By Travis McMullen Contributing Columnist
May 27, 2014
I’m not a teacher, or a bureaucrat who makes a special effort to tell teachers how to do their jobs, but it seems to me the Common Core initiative is generally a thing we should support and embrace.
There is an impressive amount of hyperbole being employed by Common Core opponents:
“These people that will now receive $220 million from the state of Florida, unless this is stopped, will promote double-mindedness in state education and will attract every one of your children to become as homosexual as they possibly can,” said State Rep. Charles Van Zant.
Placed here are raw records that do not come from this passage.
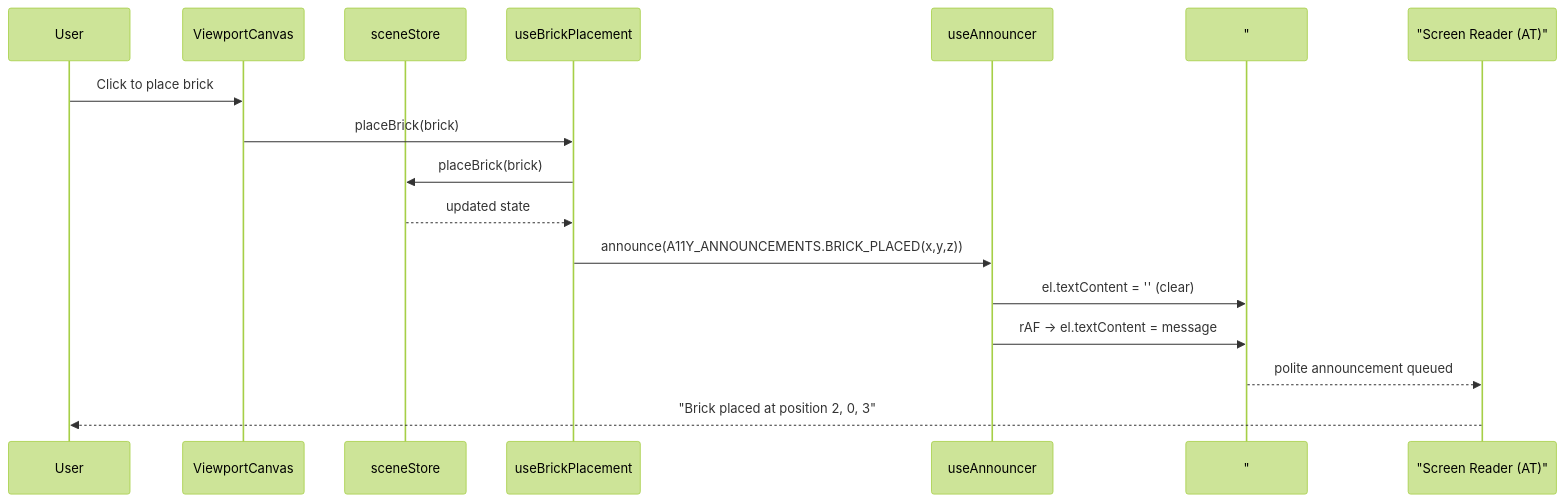
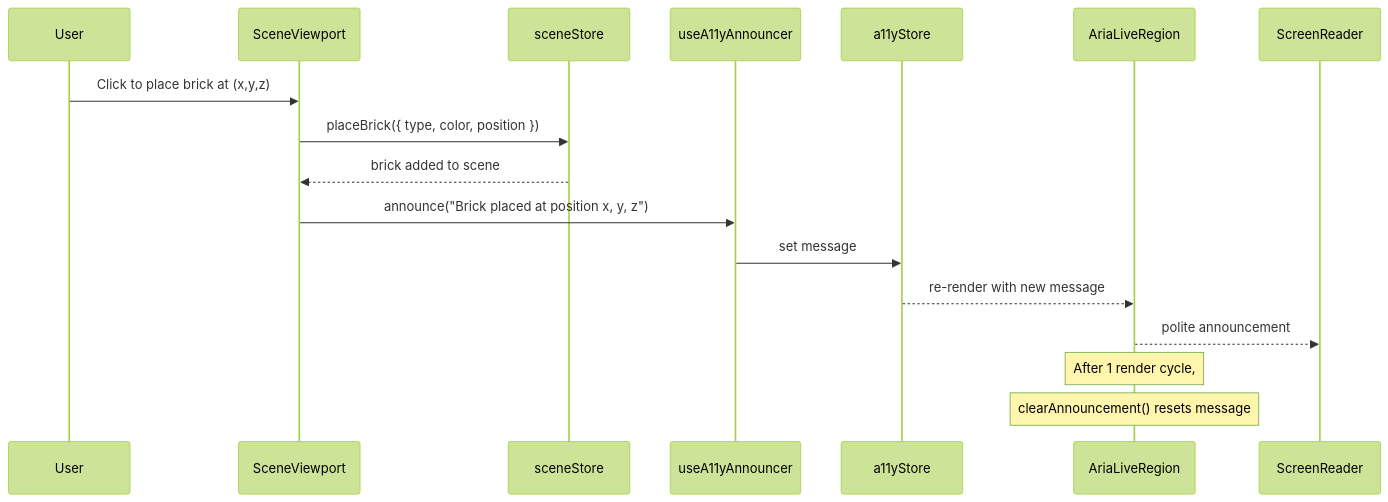
One commit to sreenivasmrpivot/legobuilder changed the first of 3 diagrams in docs/features/NFR-A11Y-002/LOW_LEVEL_DESIGN.md. Above: the diagram before and after it, drawn with Mermaid (forest theme). The commit also changed other lines of this file, not shown here.

First line of the commit message:
docs: LLD for NFR-A11Y-002 — Add ARIA labels to toolbar buttons and palette items; announce scene state changes

````diff
--- a/docs/features/NFR-A11Y-002/LOW_LEVEL_DESIGN.md
+++ b/docs/features/NFR-A11Y-002/LOW_LEVEL_DESIGN.md
@@ -207,20 +221,20 @@
 ```mermaid
 sequenceDiagram
     participant User
-    participant ViewportCanvas
+    participant SceneViewport
     participant sceneStore
-    participant useBrickPlacement
-    participant useAnnouncer
-    participant LiveRegion as "#scene-announcer (DOM)"
-    participant ScreenReader as "Screen Reader (AT)"
+    participant useA11yAnnouncer
+    participant a11yStore
+    participant AriaLiveRegion
+    participant ScreenReader
 
-    User->>ViewportCanvas: Click to place brick
-    ViewportCanvas->>useBrickPlacement: placeBrick(brick)
-    useBrickPlacement->>sceneStore: placeBrick(brick)
-    sceneStore-->>useBrickPlacement: updated state
-    useBrickPlacement->>useAnnouncer: announce(A11Y_ANNOUNCEMENTS.BRICK_PLACED(x,y,z))
-    useAnnouncer->>LiveRegion: el.textContent = '' (clear)
-    useAnnouncer->>LiveRegion: rAF → el.textContent = message
-    LiveRegion-->>ScreenReader: polite announcement queued
-    ScreenReader-->>User: "Brick placed at position 2, 0, 3"
+    User->>SceneViewport: Click to place brick at (x,y,z)
+    SceneViewport->>sceneStore: placeBrick({ type, color, position })
+    sceneStore-->>SceneViewport: brick added to scene
+    SceneViewport->>useA11yAnnouncer: announce("Brick placed at position x, y, z")
+    useA11yAnnouncer->>a11yStore: set message
+    a11yStore-->>AriaLiveRegion: re-render with new message
+    AriaLiveRegion-->>ScreenReader: polite announcement
+    Note over AriaLiveRegion: After 1 render cycle,
+    Note over AriaLiveRegion: clearAnnouncement() resets message
 ```
````
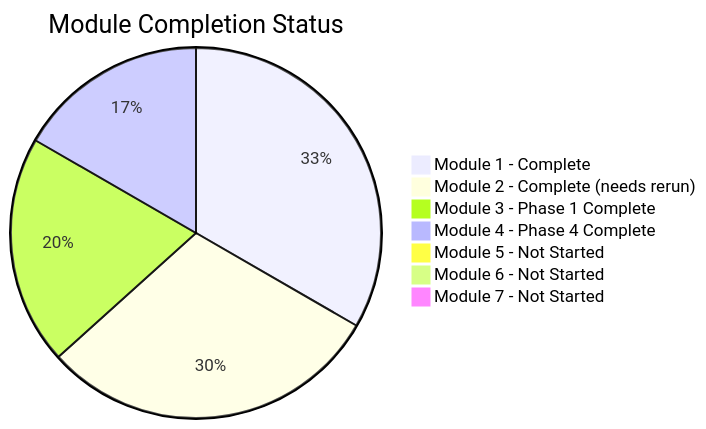
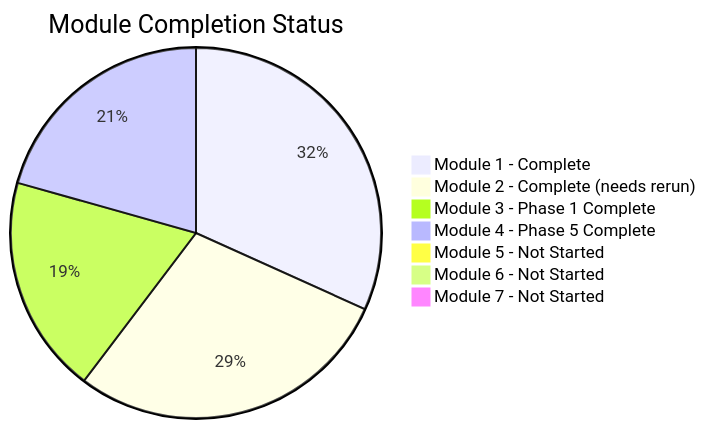
One commit to moinhs1/extracting-features changed the second of 3 diagrams in docs/progress.md. Above: the diagram before and after it, drawn with Mermaid. The commit also changed other lines of this file and 3 other files, not shown here.

````diff
--- a/docs/progress.md
+++ b/docs/progress.md
@@ -52,10 +53,10 @@
 ```mermaid
 pie title Module Completion Status
     "Module 1 - Complete" : 100
     "Module 2 - Complete (needs rerun)" : 90
     "Module 3 - Phase 1 Complete" : 60
-    "Module 4 - Phase 4 Complete" : 50
+    "Module 4 - Phase 5 Complete" : 65
     "Module 5 - Not Started" : 0
     "Module 6 - Not Started" : 0
     "Module 7 - Not Started" : 0
 ```
````
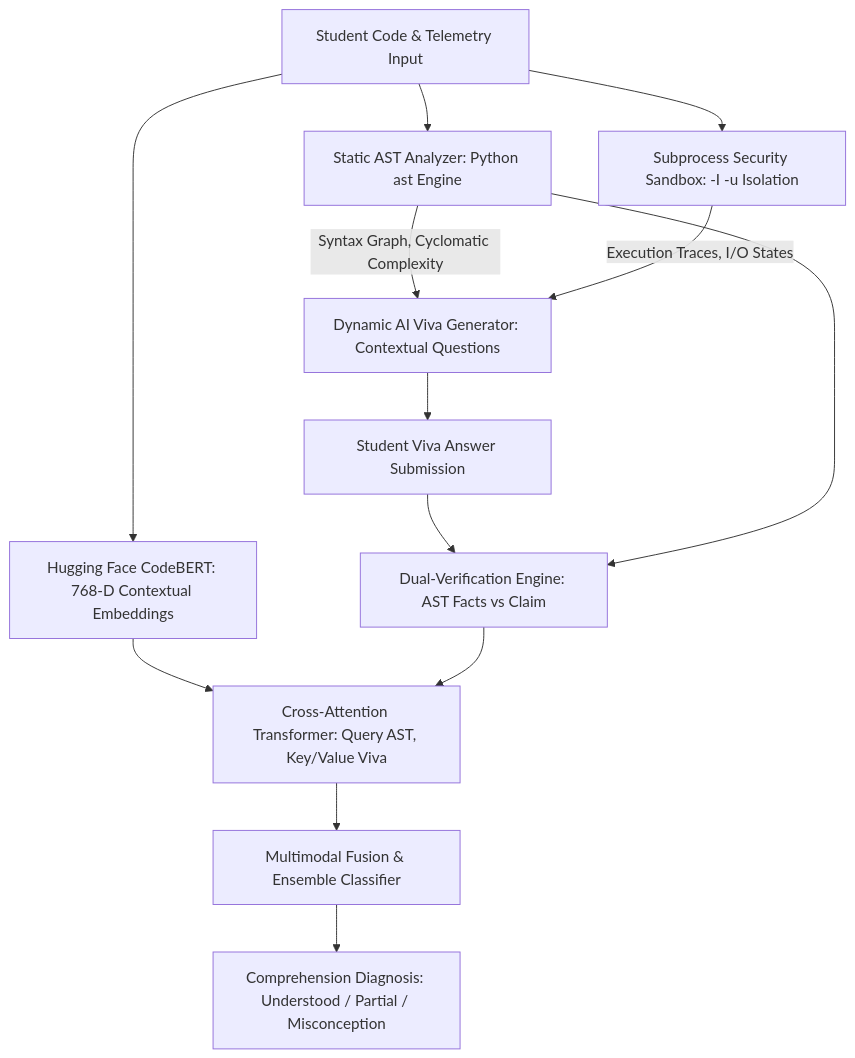
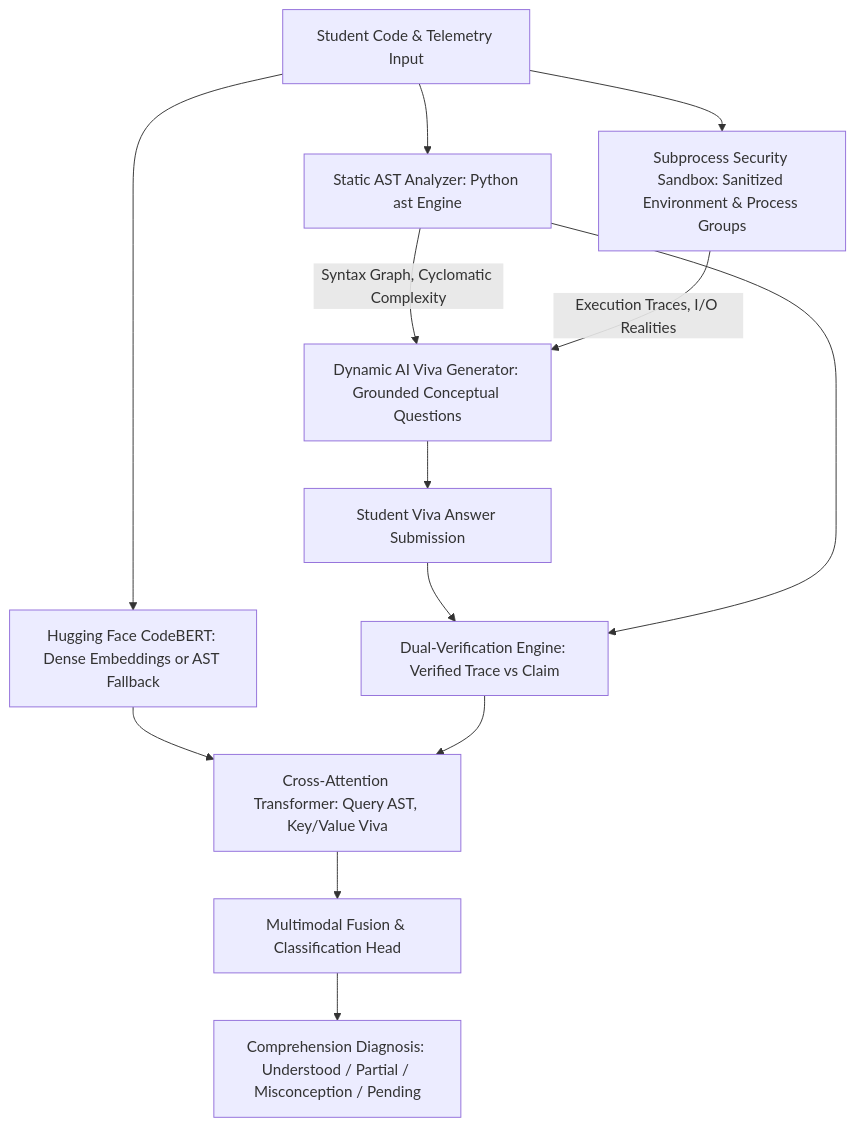
The first of 2 diagrams in README.md (arnav-bansal-20/deepmisconception), drawn with Mermaid before and after one commit. The commit also changed other lines of this file and 26 other files, not shown here.

Commit message:
fix(core): complete ML validation, process group sandbox, and pending evidence classification

````diff
--- a/README.md
+++ b/README.md
@@ -35,26 +33,26 @@
 ```mermaid
 graph TD
     STUDENT[Student Code & Telemetry Input]
     AST[Static AST Analyzer: Python ast Engine]
-    BOX[Subprocess Security Sandbox: -I -u Isolation]
-    VIVA[Dynamic AI Viva Generator: Contextual Questions]
+    BOX[Subprocess Security Sandbox: Sanitized Environment & Process Groups]
+    VIVA[Dynamic AI Viva Generator: Grounded Conceptual Questions]
     ANS[Student Viva Answer Submission]
-    DUAL[Dual-Verification Engine: AST Facts vs Claim]
-    BERT[Hugging Face CodeBERT: 768-D Contextual Embeddings]
+    DUAL[Dual-Verification Engine: Verified Trace vs Claim]
+    BERT[Hugging Face CodeBERT: Dense Embeddings or AST Fallback]
     CROSS[Cross-Attention Transformer: Query AST, Key/Value Viva]
-    FUSE[Multimodal Fusion & Ensemble Classifier]
-    DIAG[Comprehension Diagnosis: Understood / Partial / Misconception]
+    FUSE[Multimodal Fusion & Classification Head]
+    DIAG[Comprehension Diagnosis: Understood / Partial / Misconception / Pending]
 
     STUDENT --> AST
     STUDENT --> BOX
     AST -->|Syntax Graph, Cyclomatic Complexity| VIVA
-    BOX -->|Execution Traces, I/O States| VIVA
+    BOX -->|Execution Traces, I/O Realities| VIVA
     VIVA --> ANS
     ANS --> DUAL
     AST --> DUAL
     STUDENT --> BERT
     BERT --> CROSS
     DUAL --> CROSS
     CROSS --> FUSE
     FUSE --> DIAG
 ```
````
That’s just dastardly; not just slightly gay, or moderately gay, but as gay as possible! Let me re-examine these standards and locate… wait a minute, there’s nothing here pertaining to sexuality here. How will my children know whom they’re allowed to love? Clearly, anything that isn’t sufficiently heterosexual is essentially homosexual.
Here is an incomplete list of things that pundits have compared to Common Core: the zombie apocalypse, natural disasters, the rise of Hitler and communism. Clearly, the eventual heat death of the universe is nothing compared to the looming nightmare specter of Common Core!
There are people who are convinced that Common Core is nothing more than modern leftist indoctrination, or at least an attempt to set the groundwork for future indoctrination. I don’t see anything particularly partisan about these standards, but clearly, that is because I am already too far gone.
If there is any logic at all to that thinking, it must go a little something like this: one of the concepts at the core of the Common Core is the idea that there are multiple and varied ways to solve a problem. In the good old days there was just one proper way to do a given math problem, of course, and the relative uniformity of the curriculum produced straight and narrow thinkers who understood the way that things should be.
So maybe they think that a child who understands that there are multiple ways to approach a math problem might assume that there are multiple ways to approach any of life’s problems and that they don’t have to do everything in the traditional way.
But these people must hate mathematical freedom! Modern sensibilities dictate that more options are better and that we should strive to throw out the instructions and do it however we want. It’s patriotic to circumvent the system and get the same results anyhow, right?
There is a good reason for including multiple and sometimes overly complicated methods for solving a problem: they’re not all going to really click for all of the students, but you catch different kinds of fish when you cast different kinds of nets. Michael might latch onto method A, and Billy might prefer method C but they both eventually arrive at the answer. Diversification of thinking doesn’t essentially create revolutionary leftists.
And there’s another top complaint, this one coming from the parents of students that have already been subject to some of the Common Core standards: it’s too hard!
I think that increased difficulty is probably a standard feature of most education reform. Every day I read someone complaining about the fact that the American education system is coming up short when compared to the education systems of other countries. There are endless amounts of graphs, charts and statistics that say the education of the standard American student is inferior to that of other students around the world.
And if that is the case, then we’re never going to make up that ground by making things easier. It would pain school-age Travis to hear me say this but maybe the existing relative ease of an American education is the problem.
Should we resist things just because they are hard? The long-standing Protestant ethic dictates that difficulty is never a valid complaint in and of itself. Reform is typically hard; life’s hard too. The kids that hate school are still going to hate it and the kids who like school will learn, grow and come to love it even more than they ever did.
I think at the most basic level all this opposition comes from that good old human notion of resistance to change. I got one kind of education and I turned out just fine, so there’s no reason to attempt any improvement!
I want the absolute best for my hypothetical future children: it doesn’t matter how I had it, I want them to have it bigger, brighter and better. I want them to one day argue in favor of whatever system eventually replaces Common Core in a couple of decades. What has worked before can work even better.